First Things First by Pepper Phillips
First things first when developing your novel.
You have the idea. But is it a big enough idea for writing a novel, a novella, a short story?
Let me take you through the steps to determine if you have a viable project.
I have a spreadsheet, those that know me know I LOVE spreadsheets. I have one for each manuscript and this is what is under the first tab. I’ve gained the questions over many years and have updated them whenever I feel I’m missing something or that the information will help me.
If you don’t know the answer to the question, you can come back to it when you have the answer.
Title of book. (Dirty Dancing was the title of the movie, it’s all they had. They developed the story to fit the title.)
What is the initial idea?
What story character would most be effected by this?
What about the character or idea do you like?
Premise. (According to James Frey, in How to Write Damn Good Novel, a premise is “a statement of what happens to the characters as a result of the core conflict in the story.”)
What’s the one/or more word that expresses this story? (Theme-“ Common themes, particularly in romance novels, are trust, self-acceptance, faith, and forgiveness. The easiest way to figure out your theme is to go back to your premise. Premise and theme are usually closely related.” ~ Emily McKay)
Possible “hooks” to sell the story. (Long lost love, unknown baby, amnesia, use these when you send information to an editor/agent.)
One sentence summary. (15 words or less. What does the character want?)
Which character has the most to win?
Which character has the most to lose?
Real conflict involves important issues. What’s at stake? What do both hero and heroine want, but only one can have? What do they both want so badly they have to work together to get it? (If you can’t state in one sentence why your hero and heroine need each other, perhaps that force needs redefining.)
One line blurb. (Use one line blurb in your signature line when the book comes out.)
Write one sentence with story set-up.
Write one sentence of end of Act One – First Disaster (should be at 1/4 of book).
Write one sentence of end of Act Two – Second Disaster (at 3/4 of book).
Write one sentence of end of Act Three – Third Disaster (Dark Moment – last 5-10% of book.
Write one sentence on the ending.
Write one paragraph on each of the above. Now you have a short and long version. The long version can be used to send out query/proposal letters. If you put the ‘hooks’ – as many as three, at the bottom it will let the editor/agent know where to market the story. A well-published author does this before she writes the story, her editor/agent tells her which story (or stories) that she’s interested in, and the author gets to work writing the book. She generally sends in three queries/proposals at a time.
The rest of the spreadsheet.
The spreadsheet goes on to different tabs to do complete character descriptions on both the heroine and the hero, and the villain if they have a big part in the story.

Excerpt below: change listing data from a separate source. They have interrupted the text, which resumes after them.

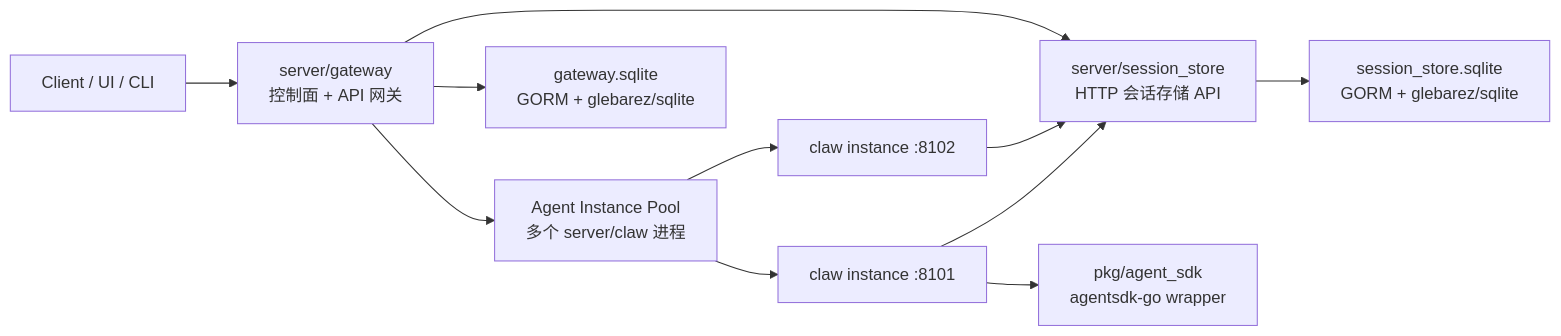
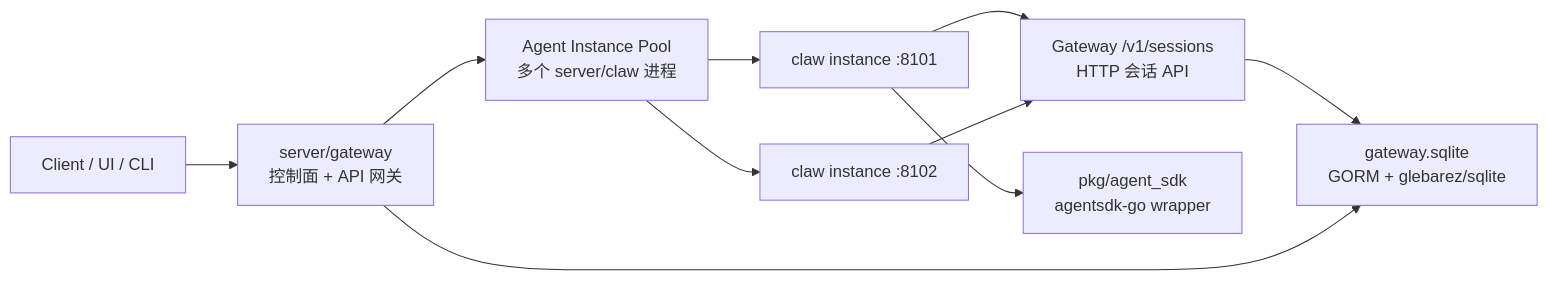
Before and after one commit to issueye/icoo_claw: the first of 5 diagrams in docs/ai-agent-platform/02-architecture.md, drawn with Mermaid. The commit also changed other lines of this file and 63 other files, not shown here.

````diff
--- a/docs/ai-agent-platform/02-architecture.md
+++ b/docs/ai-agent-platform/02-architecture.md
@@ -5,13 +5,12 @@
 ```mermaid
 flowchart LR
   Client["Client / UI / CLI"] --> GW["server/gateway\n控制面 + API 网关"]
   GW --> Pool["Agent Instance Pool\n多个 server/claw 进程"]
   Pool --> Claw1["claw instance :8101"]
   Pool --> Claw2["claw instance :8102"]
-  Claw1 --> SS["server/session_store\nHTTP 会话存储 API"]
-  Claw2 --> SS
-  GW --> SS
-  SS --> SSDB["session_store.sqlite\nGORM + glebarez/sqlite"]
-  GW --> GWDB["gateway.sqlite\nGORM + glebarez/sqlite"]
+  Claw1 --> GWSession["Gateway /v1/sessions\nHTTP 会话 API"]
+  Claw2 --> GWSession
+  GWSession --> GWDB["gateway.sqlite\nGORM + glebarez/sqlite"]
+  GW --> GWDB
   Claw1 --> SDK["pkg/agent_sdk\nagentsdk-go wrapper"]
 ```
````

There are tabs to outline the story in scene and sequel, which I find eliminated writer’s block.
There’s a character tab, where all the characters are listed. On another spreadsheet for a series, I have those characters listed, with descriptions and what book they are in, it really makes life easier for the writer.
There is a Archetype tab, where I can refresh my memory and choose if my heroine is a seductress or librarian, I have both the heroine, hero and villain archetypes to select from.

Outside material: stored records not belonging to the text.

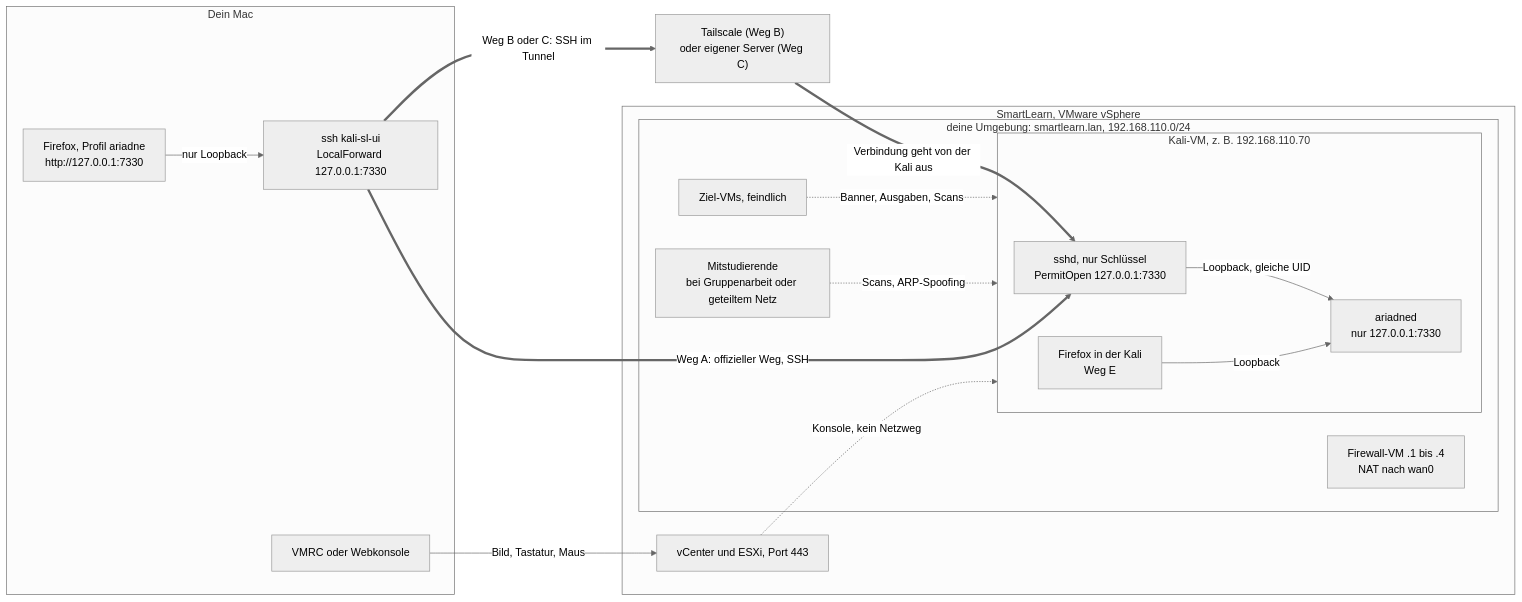
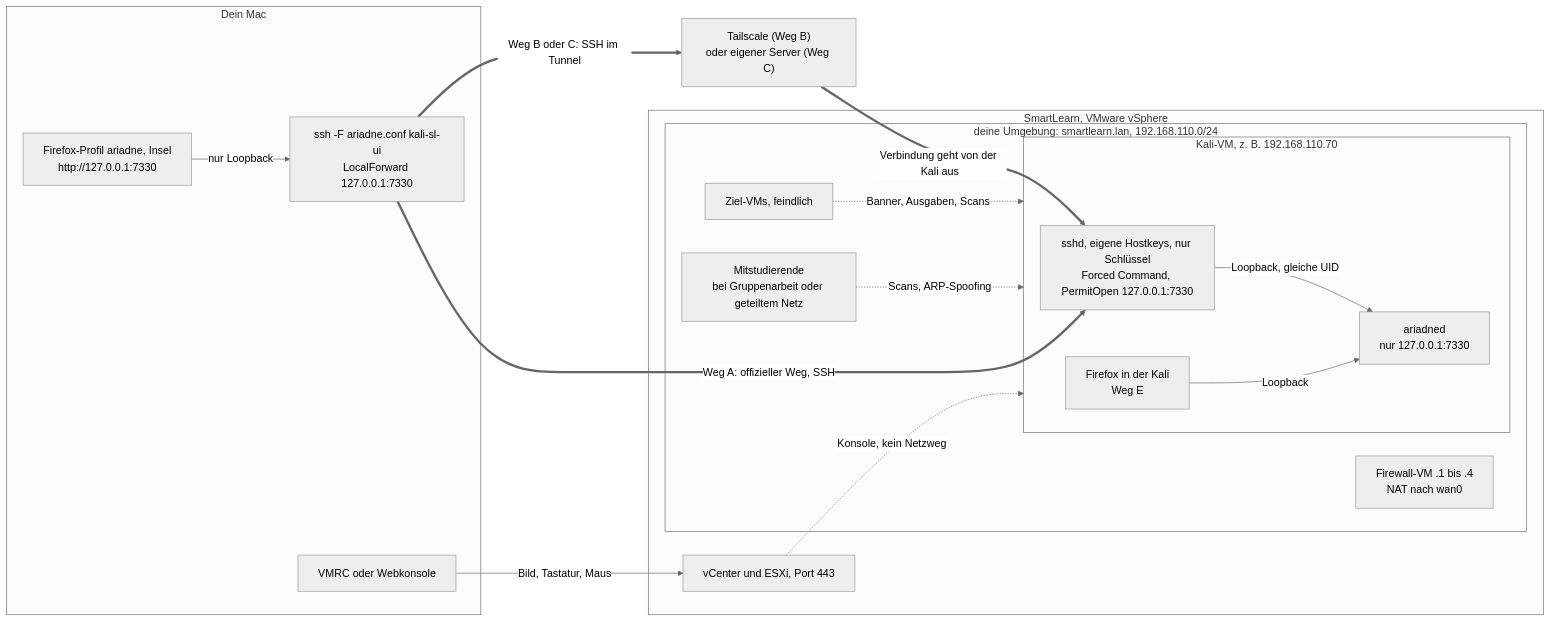
Before and after one commit to schwendolin/ariadne: the first of 2 diagrams in docs/konzept-fernzugriff.md, drawn with Mermaid (neutral theme). The commit also changed other lines of this file, not shown here.

````diff
--- a/docs/konzept-fernzugriff.md
+++ b/docs/konzept-fernzugriff.md
@@ -26,32 +37,32 @@
 ```mermaid
 flowchart LR
   subgraph MAC["Dein Mac"]
-    BR["Firefox, Profil ariadne<br/>http://127.0.0.1:7330"]
-    SC["ssh kali-sl-ui<br/>LocalForward 127.0.0.1:7330"]
+    BR["Firefox-Profil ariadne, Insel<br/>http://127.0.0.1:7330"]
+    SC["ssh -F ariadne.conf kali-sl-ui<br/>LocalForward 127.0.0.1:7330"]
     VC["VMRC oder Webkonsole"]
     BR -->|"nur Loopback"| SC
   end
   subgraph SL["SmartLearn, VMware vSphere"]
     ESX["vCenter und ESXi, Port 443"]
     subgraph LAN["deine Umgebung: smartlearn.lan, 192.168.110.0/24"]
       FW["Firewall-VM .1 bis .4<br/>NAT nach wan0"]
       subgraph KALI["Kali-VM, z. B. 192.168.110.70"]
-        SSHD["sshd, nur Schlüssel<br/>PermitOpen 127.0.0.1:7330"]
+        SSHD["sshd, eigene Hostkeys, nur Schlüssel<br/>Forced Command, PermitOpen 127.0.0.1:7330"]
         AD["ariadned<br/>nur 127.0.0.1:7330"]
         FFK["Firefox in der Kali<br/>Weg E"]
         SSHD -->|"Loopback, gleiche UID"| AD
         FFK -->|"Loopback"| AD
       end
       ZV["Ziel-VMs, feindlich"]
       MS["Mitstudierende<br/>bei Gruppenarbeit oder geteiltem Netz"]
     end
   end
   TN["Tailscale (Weg B)<br/>oder eigener Server (Weg C)"]
   VC -->|"Bild, Tastatur, Maus"| ESX
   ESX -.->|"Konsole, kein Netzweg"| KALI
   SC ==>|"Weg A: offizieller Weg, SSH"| SSHD
   SC ==>|"Weg B oder C: SSH im Tunnel"| TN
   TN ==>|"Verbindung geht von der Kali aus"| SSHD
   ZV -.->|"Banner, Ausgaben, Scans"| KALI
   MS -.->|"Scans, ARP-Spoofing"| KALI
 ```
````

A timeline tab is essential. Nothing makes a reader want to throw a book against the wall (or delete it from their ereader) when the author mixes up the years when certain things happen. Avoid it by using a timeline.
Research is essential, even in contemporaries. I’d read where one editor contacted the author and didn’t believe her research was correct. The author knew it was, but couldn’t find the location where she obtained the information. Don’t stall your book. Keep those references in one location, and the spreadsheet is the way to go.
There is a writing progress tab, where daily progress is kept until the book is done.
The Editing Process had 335 different lines. Daunting, but really helps when editing. Overused or uncessarary words are listed there. (Such as ‘just’…eliminate all except if in dialogue.)
At the end is information on where the manuscript is sent, either to contests, editor or agents, the date, when received/answered and the results.
As I stated before, I love spreadsheets. They keep me on track. If you haven’t tried one, try one to see if you have a story or an idea.
More About the Author
Pepper Phillips is a retired Nursing Home Administrator. Married to her high school sweetheart, they raised six kids in two batches. Five in the first batch, and a late baby born seventeen years after his brother. A transported Northwestern girl, she’s found Louisiana an amusing place to live and sets all her stories there.
Pepper’s first book: The Devil Has Dimples, is available in print and ebook.
In the Deep South, one of the first questions asked when meeting someone new in a small town is, “Who’s your daddy?” The answer defines you as a person. Not knowing is disheartening.
Sara McLaughlin never knew she was adopted and is stunned to realize that if she wants to find out the questions burning in her brain as to the ‘why’ she was given up at birth, and who her father might be, she has to live in her birth mother’s apartment for the next six weeks.
Grant St. Romain, attorney, is supposed to be helping, but the hunky dimpled devil is making her mind think of other things.
Can she find the truth? Or will she break her heart trying to find out the answers in Boggy Bayou, where many secrets are hidden?